There is mounting evidence that increased circulating levels of insulin-like growth factor I (IGF-I) are associated with an increased risk of prostate cancer (CaP). Green tea (GT) supplementation significantly reduces circulating IGF-I levels in CaP patients and IGF-I levels and tumor development in the murine TRAMP model of CaP. To determine if GT affects IGF-I levels in men prior to development of CaP, we conducted an analysis of blood samples from a randomized, double-blind, placebo-controlled trial entitled âCatechins and Ï-3 fatty acids: impact on fatty acid synthase activity in the prostate.
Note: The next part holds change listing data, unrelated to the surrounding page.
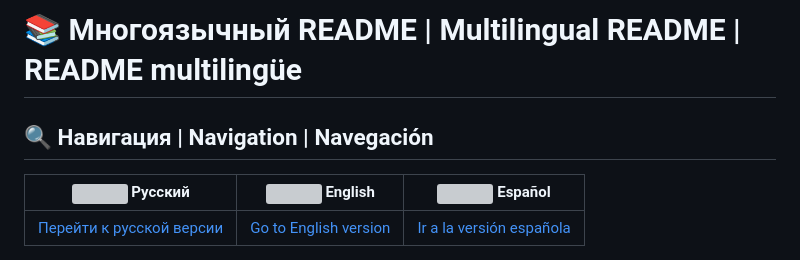
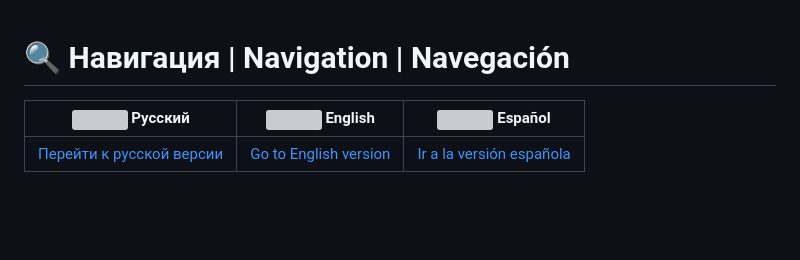
Before and after one commit to manguro-code/manguro-code.github.io, a Markdown page: README.md, the part around the change. GitHub-like rendering; blank space fills up the shorter version; grey boxes are pictures that could not be loaded.

Commit message:
Fix formatting in multilingual README section

```diff
--- a/README.md
+++ b/README.md
@@ -1,6 +1,6 @@
-# 📚 Многоязычный README | Multilingual README | README multilingüe
 
-## 🔍 Навигация | Navigation | Navegación
+
+# 🔍 Навигация | Navigation | Navegación
 
 | <img src="https://flagcdn.com/16x12/ru.png" width="16" height="12"> Русский | <img src="https://flagcdn.com/16x12/gb.png" width="16" height="12"> English | <img src="https://flagcdn.com/16x12/es.png" width="16" height="12"> Español |
 |------|---------|----------|
```
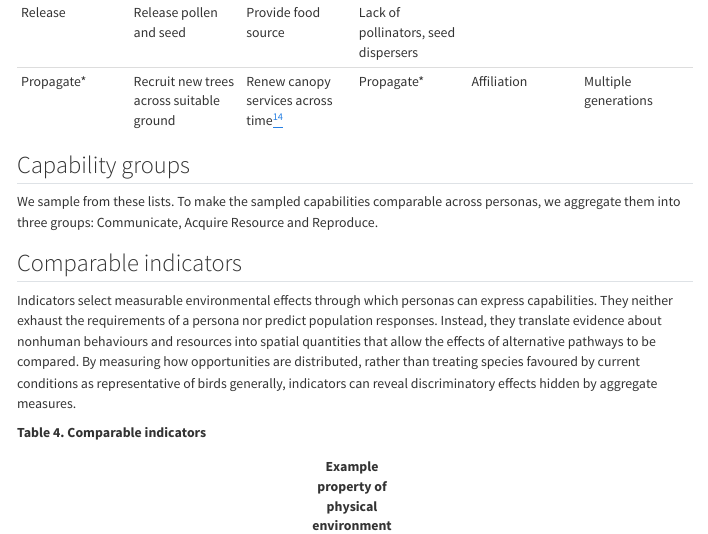
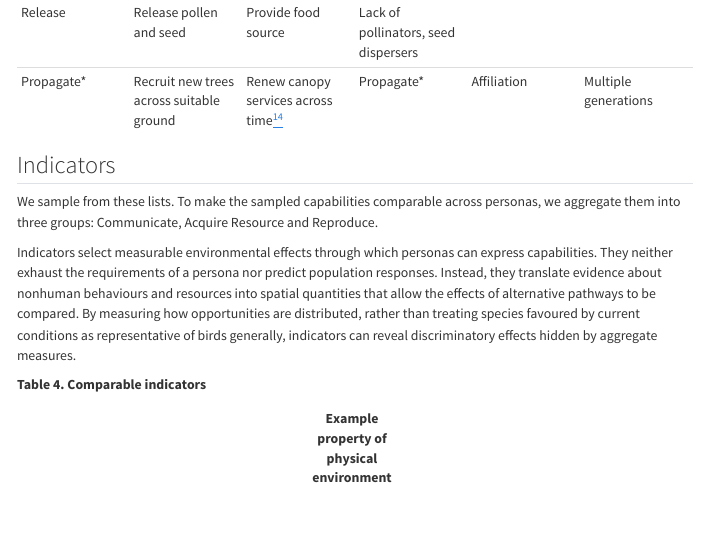
Before and after one commit to alexrfholland/futures-supplementary-materials-site, a Quarto document (updated_04_indicators.qmd): the page in a window 1100 px wide, from 2590 px down. Rendered offline with R 4.5, knitr and Pandoc in place of Quarto, with nearby package versions; menus at the side of the page are left out.

Commit message:
Merge Capability groups and Comparable indicators under one Indicators heading
Co-Authored-By: Claude Opus 5.5 <noreply@anthropic.com>

```diff
--- a/updated_04_indicators.qmd
+++ b/updated_04_indicators.qmd
@@ -55,11 +55,9 @@
 | Release | Release pollen and seed | Provide food source | Lack of pollinators, seed dispersers |  |  |
 | Propagate\* | Recruit new trees across suitable ground | Renew canopy services across time[^11] | Propagate\* | Affiliation | Multiple generations |
 
-## Capability groups
+## Indicators
 
 We sample from these lists. To make the sampled capabilities comparable across personas, we aggregate them into three groups: Communicate, Acquire Resource and Reproduce.
-
-## Comparable indicators
 
 Indicators select measurable environmental effects through which personas can express capabilities. They neither exhaust the requirements of a persona nor predict population responses. Instead, they translate evidence about nonhuman behaviours and resources into spatial quantities that allow the effects of alternative pathways to be compared. By measuring how opportunities are distributed, rather than treating species favoured by current conditions as representative of birds generally, indicators can reveal discriminatory effects hidden by aggregate measures.
 
```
A randomized controlled trial.â Men scheduled for repeat prostate biopsy were recruited from three hospitals in Portland, OR, and randomized into one of four treatment arms: placebo(PP), fish oil (FO), GT, or GT/FO. Blood samples were drawn before and after a treatment period of 12-20 weeks. Pre and post-treatment plasma (n=71) and serum (n=3) IGF-I concentrations were determined using commercially available radioimmunoassay kits. There were no significant differences in IGF-I concentrations between the GT (n=13) and placebo groups (n=24) at baseline (p=0.46). Following treatment, IGF-I concentrations were significantly lowered in the GT supplemented group as compared to placebo (p=0.01, mean difference =-24.91, 95%CI -46.30, -3.52). These results were also confirmed with a non-parametric Wilcoxin Rank Sum test (p=0.017). When all four arms were analyzed for interaction using an orthogonal linear contrast, none was found between GT and FO(p=0.13, 2- tailed). In addition, there was no significant difference found between GT and GTFO groups at either pre or post-intervention. These findings suggest that GT supplementation lowered IGF-I and that this effect is independent of any effect of FO supplementation. Following this, we considered FO an additional placebo and found the overall main effect of GT remained significant when men supplemented with FO were added to the analyses (p=0.03, Wilcoxon rank-sum test). These findings suggest that GT polyphenols lower circulating IGF-I in pre-cancerous men which may, in turn, reduce CaP risk.
Graduate Programs in Human Nutrition
School of Medicine
Errante, Christopher Santo, "Green tea supplementation lowers insulin-like growth factor I in men at a high risk for prostate cancer" (2013). Scholar Archive. 947.